▸ **Task instructions**
Write an exact copy of the entries below that leaves out all pictures.

▸ **Records for this task**

*** Block opens ***

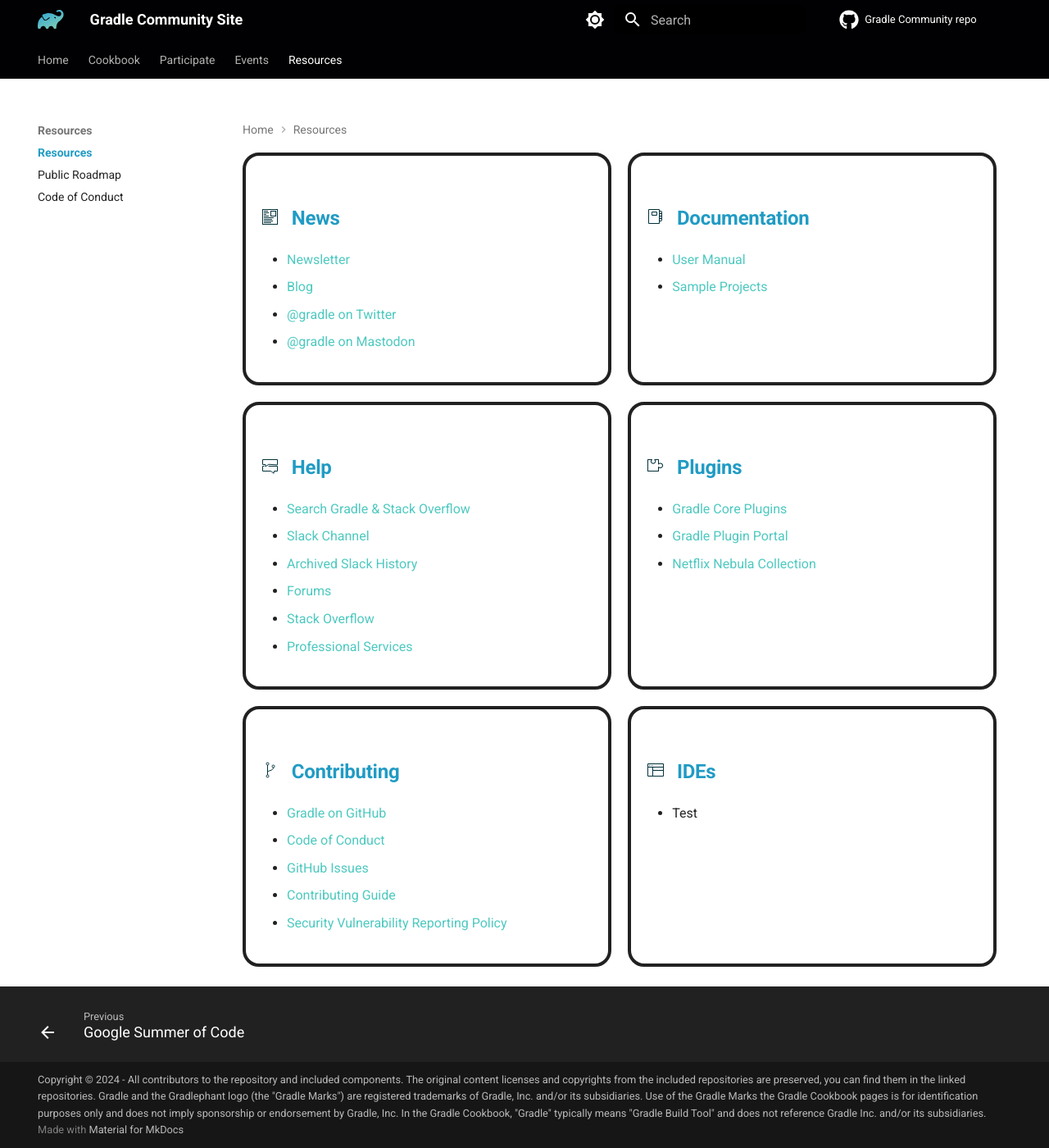
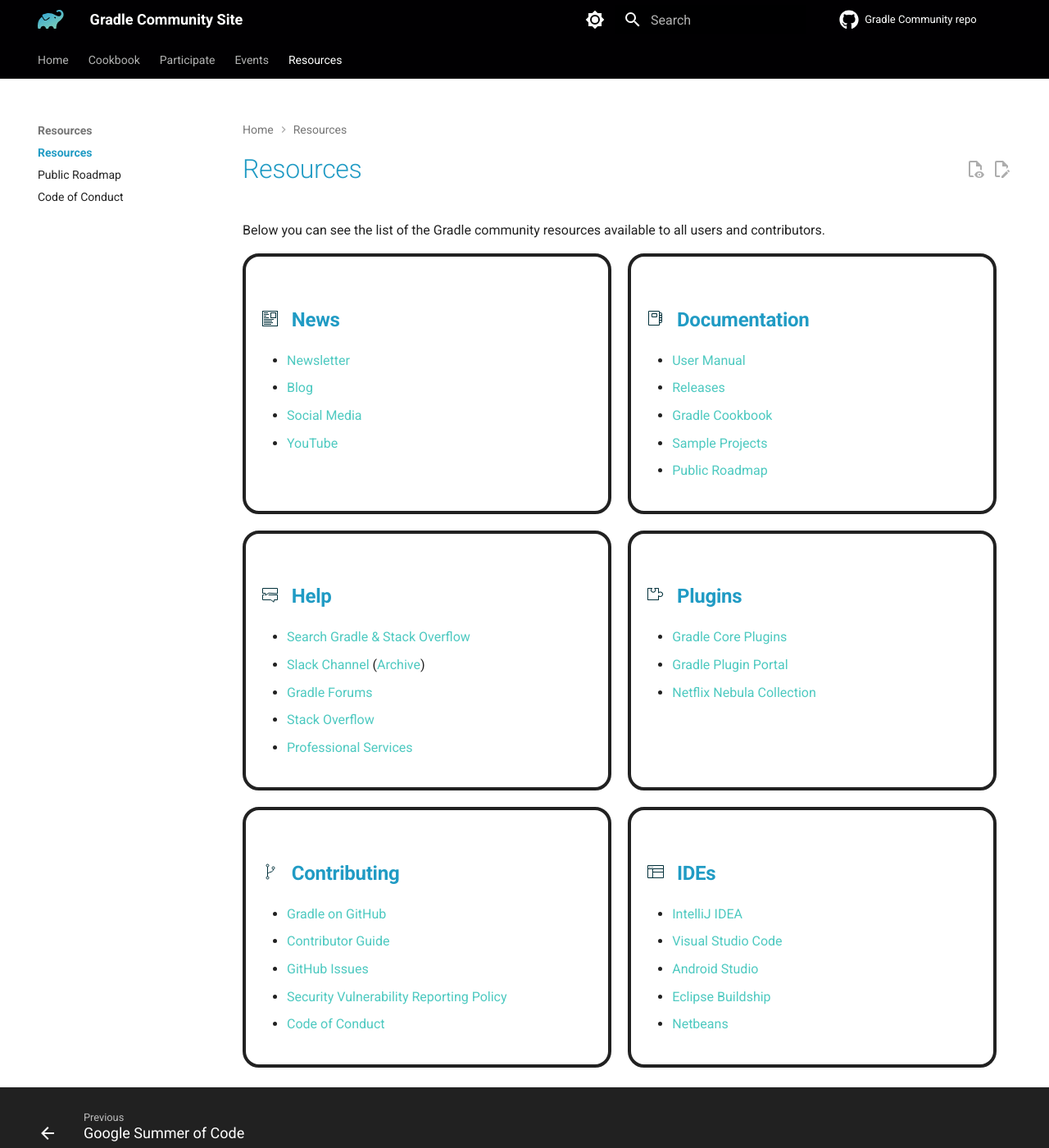
Before and after one commit to gradle/community, an MkDocs documentation site: the page built from docs/resources/README.md, in a window 1280 px wide and 1400 px high. Shown: the whole window at 82% size. Built offline with MkDocs 1.6.1 and Material for MkDocs 9.7.7, drawn with Linux system fonts in a browser that asks for light colours; plug-ins that fetch from the network failed and are left out; comment, search, counter and statistics services are not loaded.

Commit message:
Uodate links to reflect the current community state

```diff
--- a/docs/resources/README.md
+++ b/docs/resources/README.md
@@ -7,20 +7,22 @@ resources:
   links:
     - <a href="https://newsletter.gradle.org/">Newsletter</a>
     - <a href="https://blog.gradle.org/">Blog</a>
-    - <a href="https://twitter.com/gradle">@gradle on Twitter</a>
-    - <a href="https://mastodon.social/@Gradle" rel="me">@gradle on Mastodon</a>
+    - <a href="../contributing/spread-the-word/#social-media">Social Media</a>
+    - <a href="https://www.youtube.com/channel/">YouTube</a>
 - section: Documentation
   icon: ../images/icons/documentation.svg
   links:
     - <a href="https://docs.gradle.org">User Manual</a>
+    - <a href="https://gradle.org/releases/">Releases</a>
+    - <a href="https://cookbook.gradle.org">Gradle Cookbook</a>
     - <a href="https://docs.gradle.org/current/samples">Sample Projects</a>
+    - <a href="../roadmap/">Public Roadmap</a>
 - section: Help
   icon: ../images/icons/discuss.svg
   links:
     - <a href="/help/">Search Gradle &amp; Stack Overflow</a>
-    - <a href="https://gradle.com/slack-invite">Slack Channel</a>
-    - <a href="https://www.linen.dev/s/gradle-community">Archived Slack History</a>
-    - <a href="https://discuss.gradle.org">Forums</a>
+    - <a href="https://gradle.com/slack-invite">Slack Channel</a> (<a href="https://www.linen.dev/s/gradle-community">Archive</a>)
+    - <a href="https://discuss.gradle.org">Gradle Forums</a>
     - <a href="https://stackoverflow.com/questions/tagged/gradle">Stack Overflow</a>
     - <a href="/services/">Professional Services</a>
 - section: Plugins
@@ -33,14 +35,19 @@ resources:
   icon: ../images/icons/contributing.svg
   links:
     - <a href="https://github.com/gradle/">Gradle on GitHub</a>
+    - <a href="../contributing">Contributor Guide</a>
+    - <a href="https://github.com/gradle/gradle/issues">GitHub Issues</a>
+    - <a href="https://github.com/gradle/gradle/security/policy">Security Vulnerability Reporting Policy</a>
     - <a href="https://gradle.org/conduct/">Code of Conduct</a>
-    - <a href="https://github.com/gradle/gradle/issues">GitHub Issues</a>
-    - <a href="https://github.com/gradle/gradle/blob/master/CONTRIBUTING.md">Contributing Guide</a>
-    - <a href="https://github.com/gradle/gradle/security/policy">Security Vulnerability Reporting Policy</a>
 - section: IDEs
   icon: ../images/icons/ide.svg
   links:
-    - Test
+    - <a href="https://www.jetbrains.com/help/idea/gradle.html">IntelliJ IDEA</a>
+    - <a href="https://docs.gradle.org/current/userguide/gradle_ides.html#visual_studio_code">Visual Studio Code</a>
+    - <a href="https://developer.android.com/studio/build/index.html">Android Studio</a>
+    - <a href="http://www.vogella.com/tutorials/EclipseGradle/article.html">Eclipse Buildship</a>
+    - <a href="https://netbeans.apache.org/">Netbeans</a>
 ---
 
-Hello
+Below you can see the list of the Gradle community resources
+available to all users and contributors.
--- a/overrides/resources.html
+++ b/overrides/resources.html
@@ -1,11 +1,12 @@
 {% extends "base.html" %}
 
 {% block content %}
+{{ super() }}
 <div class="grid-container">
   {% for resource in page.meta.resources %}
     <div class="card">
       <div class="header">
-        <h3 class="list__item-title u-text-with-icon">
+        <h3>
           <span class="text-with-icon__icon text-with-icon__icon--20x20" aria-hidden="true">
             <img src="{{ resource.icon }}"/>
           </span>
```
Also changed, not shown: overrides/main.html (+0 -7 lines).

*** Block closes ***

▸ **Your response**
Before and after one commit to gradle/community, an MkDocs documentation site: the page built from docs/resources/README.md, in a window 1280 px wide and 1400 px high. Shown: the whole window at 82% size. Built offline with MkDocs 1.6.1 and Material for MkDocs 9.7.7, drawn with Linux system fonts in a browser that asks for light colours; plug-ins that fetch from the network failed and are left out; comment, search, counter and statistics services are not loaded.

Commit message:
Uodate links to reflect the current community state

```diff
--- a/docs/resources/README.md
+++ b/docs/resources/README.md
@@ -7,20 +7,22 @@ resources:
   links:
     - <a href="https://newsletter.gradle.org/">Newsletter</a>
     - <a href="https://blog.gradle.org/">Blog</a>
-    - <a href="https://twitter.com/gradle">@gradle on Twitter</a>
-    - <a href="https://mastodon.social/@Gradle" rel="me">@gradle on Mastodon</a>
+    - <a href="../contributing/spread-the-word/#social-media">Social Media</a>
+    - <a href="https://www.youtube.com/channel/">YouTube</a>
 - section: Documentation
   icon: ../images/icons/documentation.svg
   links:
     - <a href="https://docs.gradle.org">User Manual</a>
+    - <a href="https://gradle.org/releases/">Releases</a>
+    - <a href="https://cookbook.gradle.org">Gradle Cookbook</a>
     - <a href="https://docs.gradle.org/current/samples">Sample Projects</a>
+    - <a href="../roadmap/">Public Roadmap</a>
 - section: Help
   icon: ../images/icons/discuss.svg
   links:
     - <a href="/help/">Search Gradle &amp; Stack Overflow</a>
-    - <a href="https://gradle.com/slack-invite">Slack Channel</a>
-    - <a href="https://www.linen.dev/s/gradle-community">Archived Slack History</a>
-    - <a href="https://discuss.gradle.org">Forums</a>
+    - <a href="https://gradle.com/slack-invite">Slack Channel</a> (<a href="https://www.linen.dev/s/gradle-community">Archive</a>)
+    - <a href="https://discuss.gradle.org">Gradle Forums</a>
     - <a href="https://stackoverflow.com/questions/tagged/gradle">Stack Overflow</a>
     - <a href="/services/">Professional Services</a>
 - section: Plugins
@@ -33,14 +35,19 @@ resources:
   icon: ../images/icons/contributing.svg
   links:
     - <a href="https://github.com/gradle/">Gradle on GitHub</a>
+    - <a href="../contributing">Contributor Guide</a>
+    - <a href="https://github.com/gradle/gradle/issues">GitHub Issues</a>
+    - <a href="https://github.com/gradle/gradle/security/policy">Security Vulnerability Reporting Policy</a>
     - <a href="https://gradle.org/conduct/">Code of Conduct</a>
-    - <a href="https://github.com/gradle/gradle/issues">GitHub Issues</a>
-    - <a href="https://github.com/gradle/gradle/blob/master/CONTRIBUTING.md">Contributing Guide</a>
-    - <a href="https://github.com/gradle/gradle/security/policy">Security Vulnerability Reporting Policy</a>
 - section: IDEs
   icon: ../images/icons/ide.svg
   links:
-    - Test
+    - <a href="https://www.jetbrains.com/help/idea/gradle.html">IntelliJ IDEA</a>
+    - <a href="https://docs.gradle.org/current/userguide/gradle_ides.html#visual_studio_code">Visual Studio Code</a>
+    - <a href="https://developer.android.com/studio/build/index.html">Android Studio</a>
+    - <a href="http://www.vogella.com/tutorials/EclipseGradle/article.html">Eclipse Buildship</a>
+    - <a href="https://netbeans.apache.org/">Netbeans</a>
 ---
 
-Hello
+Below you can see the list of the Gradle community resources
+available to all users and contributors.
--- a/overrides/resources.html
+++ b/overrides/resources.html
@@ -1,11 +1,12 @@
 {% extends "base.html" %}
 
 {% block content %}
+{{ super() }}
 <div class="grid-container">
   {% for resource in page.meta.resources %}
     <div class="card">
       <div class="header">
-        <h3 class="list__item-title u-text-with-icon">
+        <h3>
           <span class="text-with-icon__icon text-with-icon__icon--20x20" aria-hidden="true">
             <img src="{{ resource.icon }}"/>
           </span>
```
Also changed, not shown: overrides/main.html (+0 -7 lines).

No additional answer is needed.